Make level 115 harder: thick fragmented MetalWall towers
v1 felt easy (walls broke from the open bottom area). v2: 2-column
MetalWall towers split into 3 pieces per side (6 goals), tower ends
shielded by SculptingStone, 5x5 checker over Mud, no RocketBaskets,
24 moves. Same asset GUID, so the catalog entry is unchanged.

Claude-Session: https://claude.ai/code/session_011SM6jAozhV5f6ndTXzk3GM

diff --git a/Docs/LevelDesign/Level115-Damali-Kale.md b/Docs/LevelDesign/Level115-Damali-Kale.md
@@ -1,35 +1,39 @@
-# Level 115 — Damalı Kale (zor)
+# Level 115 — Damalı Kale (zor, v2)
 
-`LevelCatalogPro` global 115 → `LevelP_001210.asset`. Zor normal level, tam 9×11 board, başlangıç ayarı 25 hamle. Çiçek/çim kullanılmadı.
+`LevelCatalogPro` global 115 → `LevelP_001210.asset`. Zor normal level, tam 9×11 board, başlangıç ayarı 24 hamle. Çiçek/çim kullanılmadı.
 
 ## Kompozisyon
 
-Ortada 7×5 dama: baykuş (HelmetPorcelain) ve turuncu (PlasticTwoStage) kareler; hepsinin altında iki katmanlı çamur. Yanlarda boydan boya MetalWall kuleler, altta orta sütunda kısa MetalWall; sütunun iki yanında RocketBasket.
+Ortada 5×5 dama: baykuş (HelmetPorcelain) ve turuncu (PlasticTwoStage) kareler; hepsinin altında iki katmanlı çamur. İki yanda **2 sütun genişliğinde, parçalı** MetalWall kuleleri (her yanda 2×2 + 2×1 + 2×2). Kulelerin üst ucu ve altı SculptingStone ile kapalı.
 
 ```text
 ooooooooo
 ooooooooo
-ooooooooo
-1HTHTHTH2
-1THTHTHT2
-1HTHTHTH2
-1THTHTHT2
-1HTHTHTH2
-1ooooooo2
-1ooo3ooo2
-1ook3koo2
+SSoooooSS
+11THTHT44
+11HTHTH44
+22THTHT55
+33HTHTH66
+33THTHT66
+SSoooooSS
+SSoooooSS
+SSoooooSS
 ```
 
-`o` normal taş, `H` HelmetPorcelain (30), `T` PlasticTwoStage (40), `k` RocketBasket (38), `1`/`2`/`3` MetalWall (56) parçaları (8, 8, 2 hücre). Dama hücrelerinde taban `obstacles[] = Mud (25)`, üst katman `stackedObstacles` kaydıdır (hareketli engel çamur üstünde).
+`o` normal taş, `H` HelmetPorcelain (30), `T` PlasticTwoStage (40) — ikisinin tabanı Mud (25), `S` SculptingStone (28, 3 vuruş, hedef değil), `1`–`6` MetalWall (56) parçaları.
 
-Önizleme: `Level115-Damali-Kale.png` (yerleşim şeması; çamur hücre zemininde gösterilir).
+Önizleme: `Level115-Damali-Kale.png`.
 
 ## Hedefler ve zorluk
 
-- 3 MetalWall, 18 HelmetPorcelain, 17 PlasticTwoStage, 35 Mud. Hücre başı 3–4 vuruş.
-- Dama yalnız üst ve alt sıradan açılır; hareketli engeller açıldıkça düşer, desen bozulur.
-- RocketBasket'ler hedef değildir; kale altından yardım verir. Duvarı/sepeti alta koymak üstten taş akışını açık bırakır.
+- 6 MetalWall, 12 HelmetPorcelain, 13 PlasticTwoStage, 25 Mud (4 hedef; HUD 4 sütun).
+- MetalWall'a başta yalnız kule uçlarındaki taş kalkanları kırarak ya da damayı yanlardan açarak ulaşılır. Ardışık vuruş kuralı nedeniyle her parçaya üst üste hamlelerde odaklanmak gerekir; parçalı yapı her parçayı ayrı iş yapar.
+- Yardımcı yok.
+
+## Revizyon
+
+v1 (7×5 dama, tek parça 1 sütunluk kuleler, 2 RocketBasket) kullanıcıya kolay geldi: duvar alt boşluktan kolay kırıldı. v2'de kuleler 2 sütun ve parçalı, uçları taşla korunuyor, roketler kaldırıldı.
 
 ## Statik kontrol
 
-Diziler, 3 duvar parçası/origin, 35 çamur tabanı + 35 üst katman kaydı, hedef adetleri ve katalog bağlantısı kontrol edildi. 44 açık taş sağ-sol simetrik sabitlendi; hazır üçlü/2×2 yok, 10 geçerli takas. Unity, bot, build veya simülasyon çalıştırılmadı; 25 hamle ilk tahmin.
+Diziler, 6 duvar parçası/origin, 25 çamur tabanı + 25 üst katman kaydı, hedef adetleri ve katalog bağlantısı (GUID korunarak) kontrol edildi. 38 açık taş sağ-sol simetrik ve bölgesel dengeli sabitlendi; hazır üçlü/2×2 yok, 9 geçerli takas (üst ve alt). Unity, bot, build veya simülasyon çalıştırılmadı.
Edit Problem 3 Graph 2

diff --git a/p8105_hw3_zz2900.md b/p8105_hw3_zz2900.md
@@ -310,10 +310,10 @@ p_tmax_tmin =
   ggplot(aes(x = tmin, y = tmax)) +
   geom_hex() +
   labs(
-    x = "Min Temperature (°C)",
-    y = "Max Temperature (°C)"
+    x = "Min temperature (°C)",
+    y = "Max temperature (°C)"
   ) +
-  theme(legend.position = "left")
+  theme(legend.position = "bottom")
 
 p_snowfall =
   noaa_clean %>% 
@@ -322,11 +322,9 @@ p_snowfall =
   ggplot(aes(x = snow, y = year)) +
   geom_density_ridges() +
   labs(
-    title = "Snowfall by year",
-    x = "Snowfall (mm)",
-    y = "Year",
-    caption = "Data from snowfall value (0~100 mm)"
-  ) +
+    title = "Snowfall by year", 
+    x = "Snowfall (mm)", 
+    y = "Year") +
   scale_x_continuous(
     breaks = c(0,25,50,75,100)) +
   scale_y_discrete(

[Task brief]: Only one stretch is wanted, so please give again exactly the lines from the start of the data through the line containing "hücre zemininde gösterilir).", both ends included.

[Solution for this problem]:
Make level 115 harder: thick fragmented MetalWall towers
v1 felt easy (walls broke from the open bottom area). v2: 2-column
MetalWall towers split into 3 pieces per side (6 goals), tower ends
shielded by SculptingStone, 5x5 checker over Mud, no RocketBaskets,
24 moves. Same asset GUID, so the catalog entry is unchanged.

Claude-Session: https://claude.ai/code/session_011SM6jAozhV5f6ndTXzk3GM

diff --git a/Docs/LevelDesign/Level115-Damali-Kale.md b/Docs/LevelDesign/Level115-Damali-Kale.md
@@ -1,35 +1,39 @@
-# Level 115 — Damalı Kale (zor)
+# Level 115 — Damalı Kale (zor, v2)
 
-`LevelCatalogPro` global 115 → `LevelP_001210.asset`. Zor normal level, tam 9×11 board, başlangıç ayarı 25 hamle. Çiçek/çim kullanılmadı.
+`LevelCatalogPro` global 115 → `LevelP_001210.asset`. Zor normal level, tam 9×11 board, başlangıç ayarı 24 hamle. Çiçek/çim kullanılmadı.
 
 ## Kompozisyon
 
-Ortada 7×5 dama: baykuş (HelmetPorcelain) ve turuncu (PlasticTwoStage) kareler; hepsinin altında iki katmanlı çamur. Yanlarda boydan boya MetalWall kuleler, altta orta sütunda kısa MetalWall; sütunun iki yanında RocketBasket.
+Ortada 5×5 dama: baykuş (HelmetPorcelain) ve turuncu (PlasticTwoStage) kareler; hepsinin altında iki katmanlı çamur. İki yanda **2 sütun genişliğinde, parçalı** MetalWall kuleleri (her yanda 2×2 + 2×1 + 2×2). Kulelerin üst ucu ve altı SculptingStone ile kapalı.
 
 ```text
 ooooooooo
 ooooooooo
-ooooooooo
-1HTHTHTH2
-1THTHTHT2
-1HTHTHTH2
-1THTHTHT2
-1HTHTHTH2
-1ooooooo2
-1ooo3ooo2
-1ook3koo2
+SSoooooSS
+11THTHT44
+11HTHTH44
+22THTHT55
+33HTHTH66
+33THTHT66
+SSoooooSS
+SSoooooSS
+SSoooooSS
 ```
 
-`o` normal taş, `H` HelmetPorcelain (30), `T` PlasticTwoStage (40), `k` RocketBasket (38), `1`/`2`/`3` MetalWall (56) parçaları (8, 8, 2 hücre). Dama hücrelerinde taban `obstacles[] = Mud (25)`, üst katman `stackedObstacles` kaydıdır (hareketli engel çamur üstünde).
+`o` normal taş, `H` HelmetPorcelain (30), `T` PlasticTwoStage (40) — ikisinin tabanı Mud (25), `S` SculptingStone (28, 3 vuruş, hedef değil), `1`–`6` MetalWall (56) parçaları.
 
-Önizleme: `Level115-Damali-Kale.png` (yerleşim şeması; çamur hücre zemininde gösterilir).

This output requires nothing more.